.@OppInsights finds that the “Ivy-Plus” (Ivy League, plus UChicago, Duke, MIT, Stanford) admit students from the highest income families scoring in the top 1% of SAT/ACT at far greater rates than those from lower-income families.
Children from families in the top 1% are more than twice as likely to attend an Ivy-Plus college (Ivy League, Stanford, MIT, Duke, and Chicago) as those from middle-class families with comparable SAT/ACT scores. Two-thirds of this gap is due to higher admissions rates for students with comparable test scores from high-income families; the remaining third is due to differences in rates of application and matriculation. The high-income admissions advantage at private colleges is driven by three factors: (1) preferences for children of alumni, (2) weight placed on non-academic credentials, which tend to be stronger for students applying from private high schools that have affluent student bodies, and (3) recruitment of athletes, who tend to come from higher-income families. Highly selective public colleges that follow more standardized processes to evaluate applications exhibit smaller disparities in admissions rates by parental income than private colleges that use more holistic evaluations.
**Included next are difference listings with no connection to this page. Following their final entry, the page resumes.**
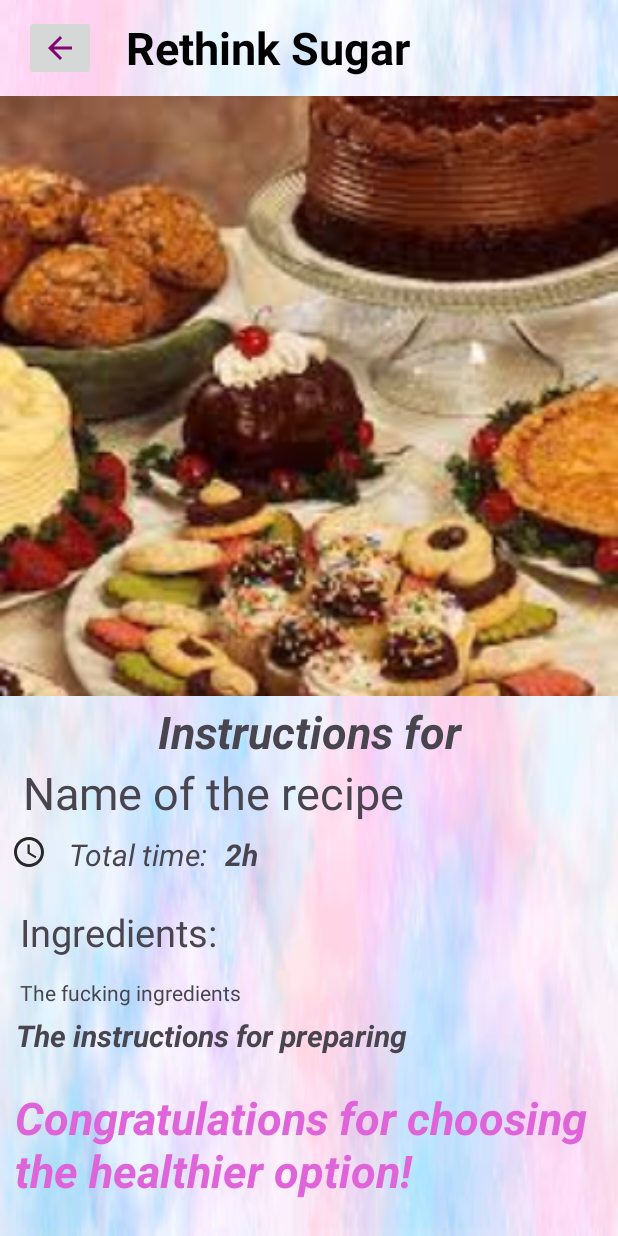
After one commit to ancuta-ciceu/RethinkSugar, an Android app: the AlternativeActivity screen opened directly, with no data from a screen before it, on a phone screen of 412 x 824 dp. The commit adds this screen. Run offline under Robolectric (Android 15) with nearby library versions, the phone set to English and light mode, and no system bars; our stand-ins replace Firebase (no records; nobody signed in at launch, a user with empty details on screens opened directly).

Commit message:
added alternative choice

```diff
--- a/app/src/main/AndroidManifest.xml
+++ b/app/src/main/AndroidManifest.xml
@@ -1,7 +1,9 @@
 <?xml version="1.0" encoding="utf-8"?>
 <manifest xmlns:android="http://schemas.android.com/apk/res/android"
     xmlns:tools="http://schemas.android.com/tools">
+
     <uses-permission android:name="android.permission.INTERNET" />
+
     <application
         android:allowBackup="true"
         android:dataExtractionRules="@xml/data_extraction_rules"
@@ -12,6 +14,9 @@
         android:supportsRtl="true"
         android:theme="@style/Theme.RethinkSugar"
         tools:targetApi="31">
+        <activity
+            android:name=".AlternativeActivity"
+            android:exported="false" />
         <activity
             android:name=".RecipeActivity"
             android:exported="false" />
--- /dev/null
+++ b/app/src/main/java/com/example/rethinksugar/AlternativeActivity.kt
@@ -0,0 +1,69 @@
+package com.example.rethinksugar
+
+import android.content.Intent
+import android.os.Bundle
+import android.util.Log
+import android.widget.Toast
+import androidx.appcompat.app.AppCompatActivity
+import com.bumptech.glide.Glide
+import com.example.rethinksugar.databinding.ActivityAlternativeBinding
+import com.example.rethinksugar.firebase.Recipes
+import com.google.firebase.database.DataSnapshot
+import com.google.firebase.database.DatabaseError
+import com.google.firebase.database.DatabaseReference
+import com.google.firebase.database.FirebaseDatabase
+import com.google.firebase.database.ValueEventListener
+import kotlin.random.Random
+
+class AlternativeActivity : AppCompatActivity() {
+    private lateinit var binding: ActivityAlternativeBinding
+    private lateinit var database : DatabaseReference
+    override fun onCreate(savedInstanceState: Bundle?) {
+        super.onCreate(savedInstanceState)
+        binding = ActivityAlternativeBinding.inflate(layoutInflater)
+        setContentView(binding.root)
+
+        binding.ToolbarBackBtn.setOnClickListener {
+            val intent = Intent(this, HomeActivity::class.java)
+            startActivity(intent)
+        }
+
+        database = FirebaseDatabase.getInstance().getReference("RecipesCategories").child("Healthy_Desserts").child("recipes")
+
+        database.addListenerForSingleValueEvent(object :ValueEventListener{
+            override fun onDataChange(snapshot: DataSnapshot) {
+                val recipes = snapshot.children.mapNotNull{it.getValue(Recipes::class.java)}
+                if (recipes.isNotEmpty()) {
+                    val randomIndex = Random.nextInt(recipes.size)
+                    val randomRecipe = recipes[randomIndex]
+
+                    Glide.with(this@AlternativeActivity).load(randomRecipe.imageUrl)
+                        .into(binding.imageView)
+
+                    binding.recipeName.text = randomRecipe.name
+                    binding.preparationTime.text = randomRecipe.time
+                    binding.ingredients.text = randomRecipe.ingredients
+                    binding.steps.text = randomRecipe.recipe
+                }else {
+                    // Handle the case where there are no recipes in the category
+                    Toast.makeText(this@AlternativeActivity, "No recipes found in the category", Toast.LENGTH_SHORT).show()
+                }
+//                val imageUrl = recipeData?.child("imageUrl")?.getValue(String::class.java)
+//
+//                Glide.with(this@AlternativeActivity).load(imageUrl).into(binding.imageView)
+//
+//                binding.recipeName.text = recipeData?.child("name")?.getValue(String::class.java)
+//                binding.preparationTime.text = recipeData?.child("time")?.getValue(String::class.java)
+//                binding.ingredients.text = recipeData?.child("ingredients")?.getValue(String::class.java)
+//                binding.steps.text = recipeData?.child("recipe")?.getValue(String::class.java)
+            }
+
+
+            override fun onCancelled(error: DatabaseError) {
+                Log.e("RecipeActivity", "Error fetching category data from Firebase: $error")
+                Toast.makeText(this@AlternativeActivity, "Error loading data", Toast.LENGTH_SHORT).show()
+            }
+
+        })
+    }
+}
--- /dev/null
+++ b/app/src/main/res/layout/activity_alternative.xml
@@ -0,0 +1,155 @@
+<?xml version="1.0" encoding="utf-8"?>
+<androidx.constraintlayout.widget.ConstraintLayout xmlns:android="http://schemas.android.com/apk/res/android"
+    xmlns:app="http://schemas.android.com/apk/res-auto"
+    xmlns:tools="http://schemas.android.com/tools"
+    android:layout_width="match_parent"
+    android:layout_height="match_parent"
+    android:background="@drawable/cotton"
+    tools:context=".AlternativeActivity">
+
+    <ScrollView
+        android:layout_width="match_parent"
+        android:layout_height="wrap_content"
+        tools:ignore="MissingConstraints">
+
+        <LinearLayout
+            android:layout_width="match_parent"
+            android:layout_height="wrap_content"
+            android:orientation="vertical">
+
+            <androidx.appcompat.widget.Toolbar
+                android:id="@+id/toolbar"
+                android:layout_width="wrap_content"
+                android:layout_height="?attr/actionBarSize"
+                app:layout_collapseMode="pin"
+                app:layout_scrollFlags="scroll|enterAlways">
+
+                <ImageButton
+                    android:id="@+id/ToolbarBackBtn"
+                    android:layout_width="wrap_content"
+                    android:layout_height="wrap_content"
+                    android:padding="12dp"
+                    android:layout_margin="10dp"
+                    android:layout_gravity="start"
+                    android:src="@drawable/back_arrow"
+                    android:contentDescription="Back Button" />
+
+                <TextView
+                    android:id="@+id/title"
+                    android:layout_width="match_parent"
+                    android:layout_height="wrap_content"
+                    android:text="Rethink Sugar"
+                    android:textSize="30sp"
+                    android:textColor="@color/black"
+                    android:textStyle="bold"
+                    android:padding="10dp"
+                    tools:ignore="MissingConstraints" />
+
+            </androidx.appcompat.widget.Toolbar>
+
+            <ImageView
+                android:id="@+id/imageView"
+                android:layout_width="match_parent"
+                android:src="@drawable/cake"
+                android:layout_height="400dp"
+                android:scaleType="centerCrop"/>
+
+            <TextView
+                android:layout_width="match_parent"
+                android:layout_height="wrap_content"
+                android:text="Instructions for"
+                android:textAlignment="center"
+                android:textSize="30sp"
+                android:paddingTop="3dp"
+                android:textStyle="bold|italic" />
+
+            <TextView
+                android:id="@+id/recipe_name"
+                android:layout_width="wrap_content"
+                android:layout_height="wrap_content"
+                android:paddingStart="15dp"
+                android:text="Name of the recipe"
+                android:textAlignment="center"
+                android:textSize="30sp" />
+
+            <LinearLayout
+                android:layout_width="match_parent"
+                android:layout_height="wrap_content"
+                android:orientation="horizontal">
+
+                <ImageView
+                    android:layout_width="wrap_content"
+                    android:layout_height="wrap_content"
+                    android:padding="7dp"
+                    android:scaleType="fitStart"
+                    android:src="@drawable/time" />
+
+                <TextView
+                    android:layout_width="wrap_content"
+                    android:layout_height="wrap_content"
+                    android:text="Total time: "
+                    android:padding="7dp"
+                    android:textSize="20sp"
+                    android:textStyle="italic" />
+
+                <TextView
+                    android:id="@+id/preparation_time"
+                    android:layout_width="wrap_content"
+                    android:layout_height="wrap_content"
+                    android:text="2h"
+                    android:textSize="20sp"
+                    android:textStyle="bold|italic" />
+            </LinearLayout>
+
+            <LinearLayout
+                android:layout_width="wrap_content"
+                android:layout_height="wrap_content"
+                android:orientation="vertical"
+                android:padding="5dp">
+
+                <TextView
+                    android:layout_width="wrap_content"
+                    android:layout_height="wrap_content"
+                    android:textSize="25dp"
+                    android:text="Ingredients: "
+                    android:padding="8dp" />
+
+                <TextView
+                    android:id="@+id/ingredients"
+                    android:layout_width="match_parent"
+                    android:layout_height="match_parent"
+                    android:layout_marginStart="8dp"
+                    android:layout_marginEnd="8dp"
+                    android:paddingTop="5dp"
+                    android:clipToPadding="false"
+                    android:text="The fucking ingredients"
+                    app:layout_constraintBottom_toBottomOf="parent"
+                    app:layout_constraintEnd_toEndOf="parent"
+                    app:layout_constraintStart_toStartOf="parent"
+                    app:layout_constraintTop_toTopOf="parent"/>
+
+
+                <TextView
+                    android:id="@+id/steps"
+                    android:layout_width="wrap_content"
+                    android:layout_height="wrap_content"
+                    android:text="The instructions for preparing"
+                    android:textSize="20sp"
+                    android:textStyle="bold|italic"
+                    android:padding="5dp"
+                    android:textAlignment="center" />
+            </LinearLayout>
+            <TextView
+                android:id="@+id/thanks"
+                android:layout_width="match_parent"
+                android:layout_height="wrap_content"
+                android:text="Congratulations for choosing the healthier option!"
+                android:textSize="30sp"
+                android:textColor="@color/darkpink"
+                android:textStyle="bold|italic"
+                android:padding="10dp"
+                tools:ignore="MissingConstraints" />
+        </LinearLayout>
+    </ScrollView>
+
+</androidx.constraintlayout.widget.ConstraintLayout>
```
Also changed, not shown: app/src/main/java/com/example/rethinksugar/HomeActivity.kt (+24 -18 lines), app/src/main/java/com/example/rethinksugar/RecipeActivity.kt (+21 -8 lines), app/src/main/java/com/example/rethinksugar/adapter/MainCategoryAdapter.kt (+5 -2 lines), app/src/main/res/layout/item_ingredient.xml (deleted, +0 -18 lines), app/src/main/res/drawable/healthycake.jpg (added).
Related: Why Do Wages Grow Faster for Educated Workers? and Multidimensional Human Capital and the Wage Structure and The Economics of Inequality in High-Wage Economies
.@JoshZumbrun, evaluating the differences between @OppInsights recent research on elite schools and Krueger’s earlier findings, shows that elite schools don’t have that much impact outside of lottery-like tail outcomes.
Dale and Krueger had classified everyone who earned more than $200,000 into the same category, making no distinction between an affluent doctor earning $250,000 and Jeff Bezos. Chetty and his authors use a slightly different approach. They classify everyone’s income into percentiles—80th, 81st, etc. Among top students, 19% who attend the top schools make it to the richest 1% of the income distribution, versus 12% who didn’t attend. Chetty’s co-author Deming compares those upper-tail outcomes to winning the lottery: Elite schools have lots of lottery tickets lying on the ground, whereas most other colleges only have a few. For most people, the lottery ticket will be worth nothing. For a few, it is a jackpot. Related: Diversifying Society’s Leaders? The Determinants and Causal Effects of Admission to Highly Selective Private Colleges